◆ **EXERCISE DIRECTIONS**
If a line in the listing below has the string "class", copy it out.

◆ **EXTRACTED ENTRIES**
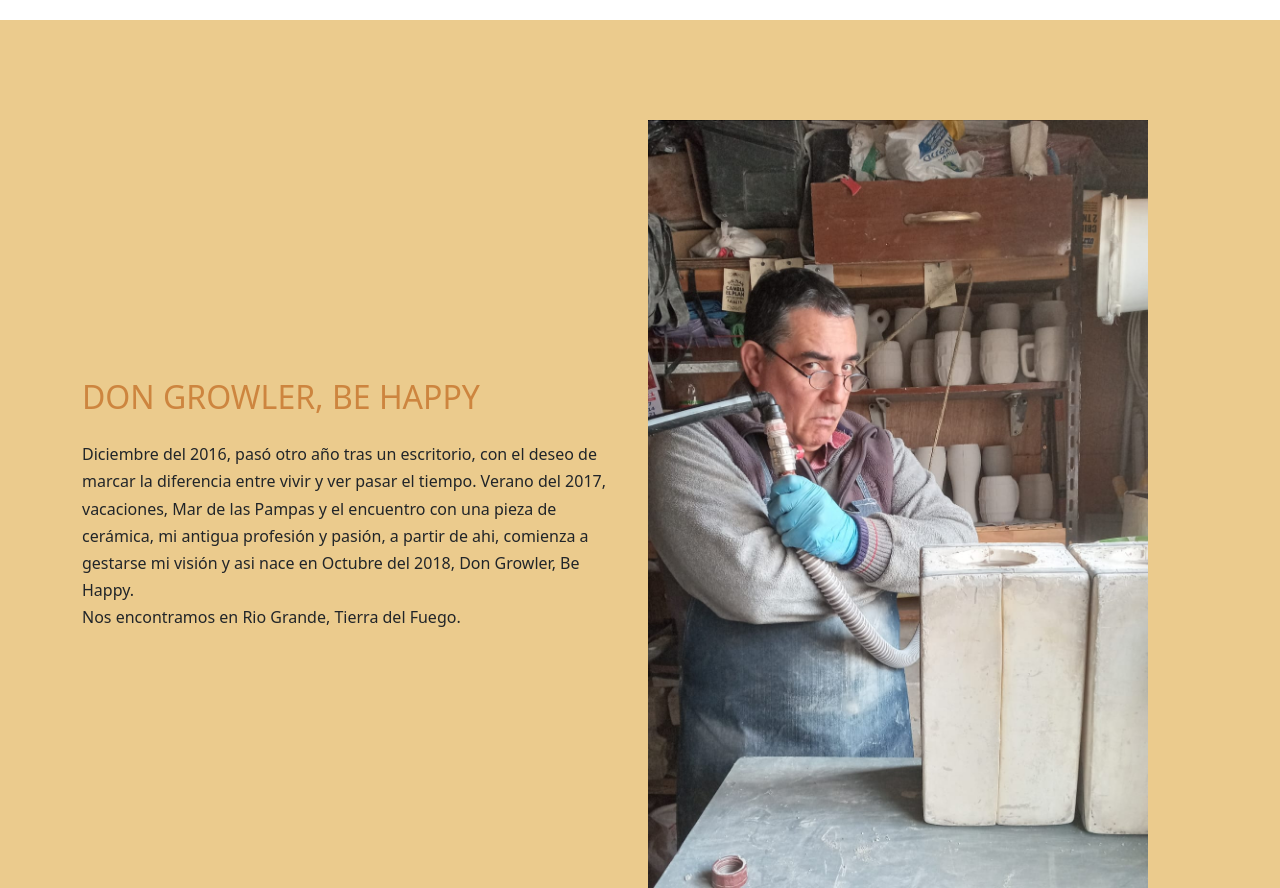
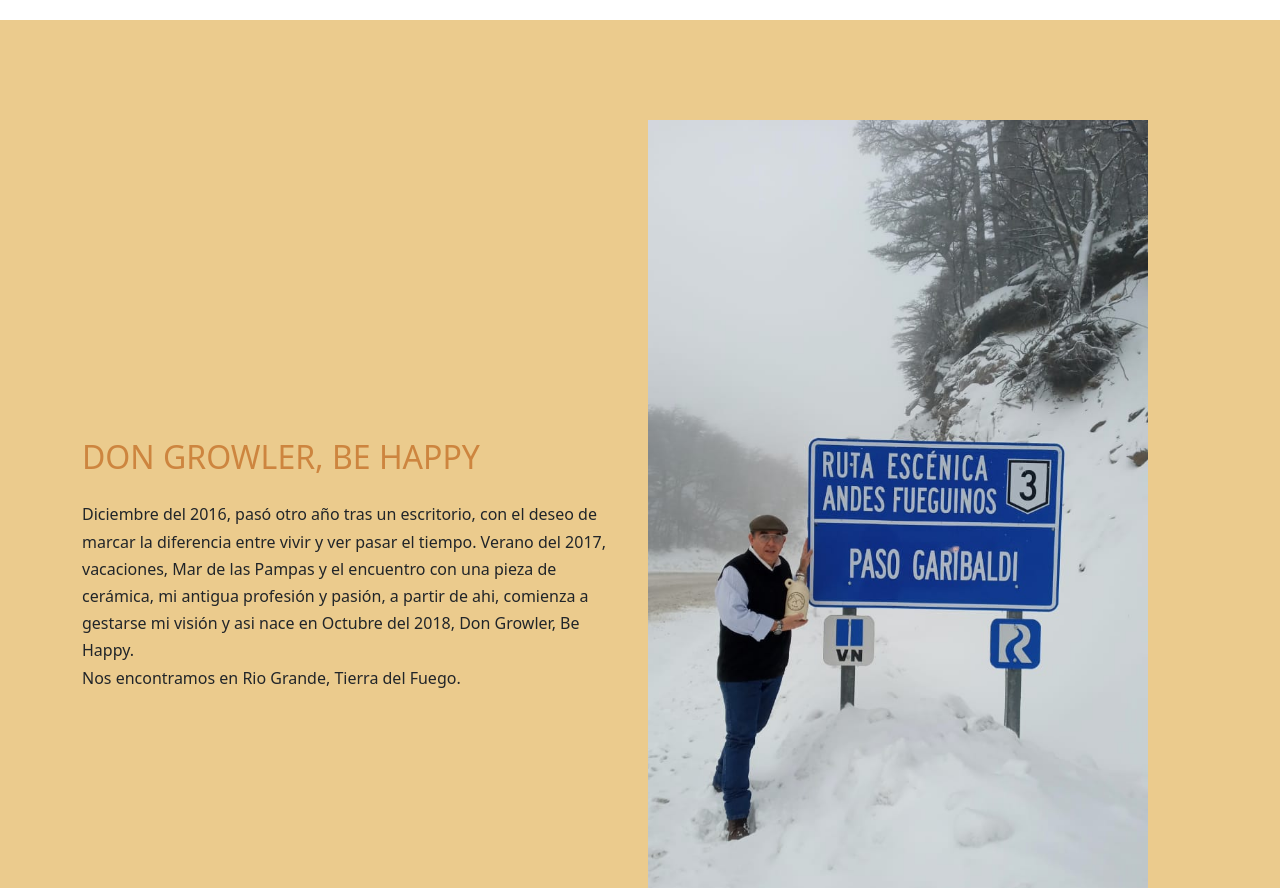
Before and after one commit to TommiMartinez/catalogodg, a plain HTML site: page index.html in a window 1280 px wide. Shown: the part 780-1668 px from the top of the page. Drawn offline with nearby package versions, Linux system fonts and the light colour scheme.

Commit message:
Update imagen index.html

```diff
--- a/index.html
+++ b/index.html
@@ -69,7 +69,7 @@
                 </div>
 
                 <figure class="knowledge_picture">
-                    <img src="./images/papawork.jpeg" class="knowledge_img">
+                    <img src="./images/paparuta.jpeg" class="knowledge_img">
                 </figure>
             </div>
         </section>
```
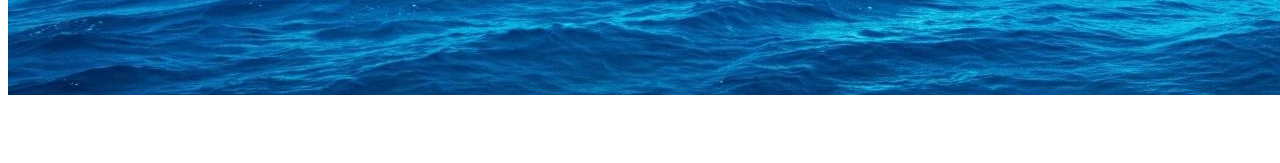
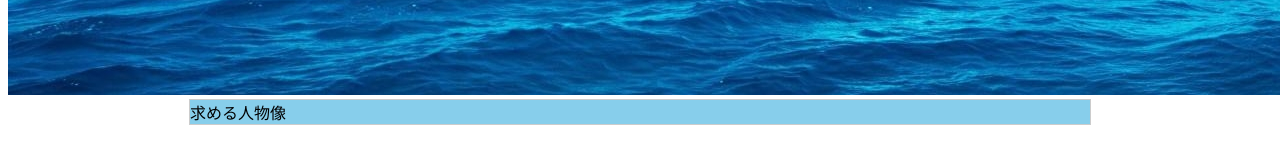
Before and after one commit to tcu-sdlab/toyota-ct-selab.github.io, a plain HTML site: page overview.html in a window 1280 px wide. Shown: the part 513-676 px from the top of the page. Drawn offline with Linux system fonts and the light colour scheme.

Commit message:
overview page

```diff
--- a/overview.html
+++ b/overview.html
@@ -9,6 +9,11 @@
     <img src="overview.jpg" class="image">
     <p>OVERVIEW</p>
 </div>
+<div class="overview">
+    <div class="list">
+        求める人物像
+    </div>
+</div>
 
 <body>
 
--- a/style-overview.css
+++ b/style-overview.css
@@ -13,3 +13,14 @@
     font-size: 70px;
 
 }
+
+.overview{
+    border: 1px solid #cccccc;
+    background-color: skyblue;
+    width: 900px;
+    margin: 0 auto;
+}
+
+.list{
+
+}
```
Also changed, not shown: content.html (added).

◆ **YOUR RESPONSE**
                 <figure class="knowledge_picture">
-                    <img src="./images/papawork.jpeg" class="knowledge_img">
+                    <img src="./images/paparuta.jpeg" class="knowledge_img">
     <img src="overview.jpg" class="image">
+<div class="overview">
+    <div class="list">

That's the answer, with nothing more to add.